-- Data section follows --
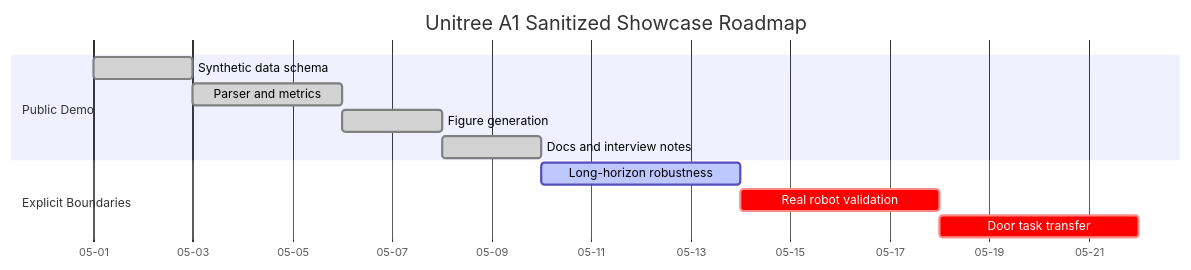
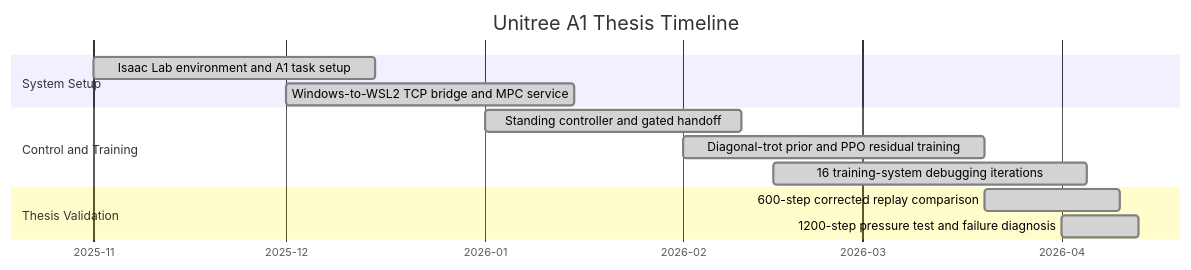
The diagram in docs/project_overview.md (zihanshen29/robot-a1-showcase), drawn with Mermaid before and after one commit. The commit also changed other lines of this file and 5 other files, not shown here.

Commit message:
Sync verified 2026-07 A1 thesis metrics

````diff
--- a/docs/project_overview.md
+++ b/docs/project_overview.md
@@ -19,15 +30,16 @@
 ```mermaid
 gantt
-    title Unitree A1 Sanitized Showcase Roadmap
+    title Unitree A1 Thesis Timeline
     dateFormat  YYYY-MM-DD
-    axisFormat  %m-%d
-    section Public Demo
-    Synthetic data schema      :done,    a1, 2026-05-01, 2d
-    Parser and metrics         :done,    a2, after a1, 3d
-    Figure generation          :done,    a3, after a2, 2d
-    Docs and interview notes   :done,    a4, after a3, 2d
-    section Explicit Boundaries
-    Long-horizon robustness    :active,  b1, 2026-05-10, 4d
-    Real robot validation      :crit,    b2, 2026-05-14, 4d
-    Door task transfer         :crit,    b3, 2026-05-18, 4d
+    axisFormat  %Y-%m
+    section System Setup
+    Isaac Lab environment and A1 task setup        :done,    p1, 2025-11-01, 2025-12-15
+    Windows-to-WSL2 TCP bridge and MPC service     :done,    p2, 2025-12-01, 2026-01-15
+    section Control and Training
+    Standing controller and gated handoff          :done,    p3, 2026-01-01, 2026-02-10
+    Diagonal-trot prior and PPO residual training  :done,    p4, 2026-02-01, 2026-03-20
+    16 training-system debugging iterations        :done,    p5, 2026-02-15, 2026-04-05
+    section Thesis Validation
+    600-step corrected replay comparison           :done,    p6, 2026-03-20, 2026-04-10
+    1200-step pressure test and failure diagnosis  :done,    p7, 2026-04-01, 2026-04-13
 ```
````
-- Data section concluded --
__Goal of the exercise__
A bare number is the whole answer: state how many lines in the data above contain "after".

__Completed task__
4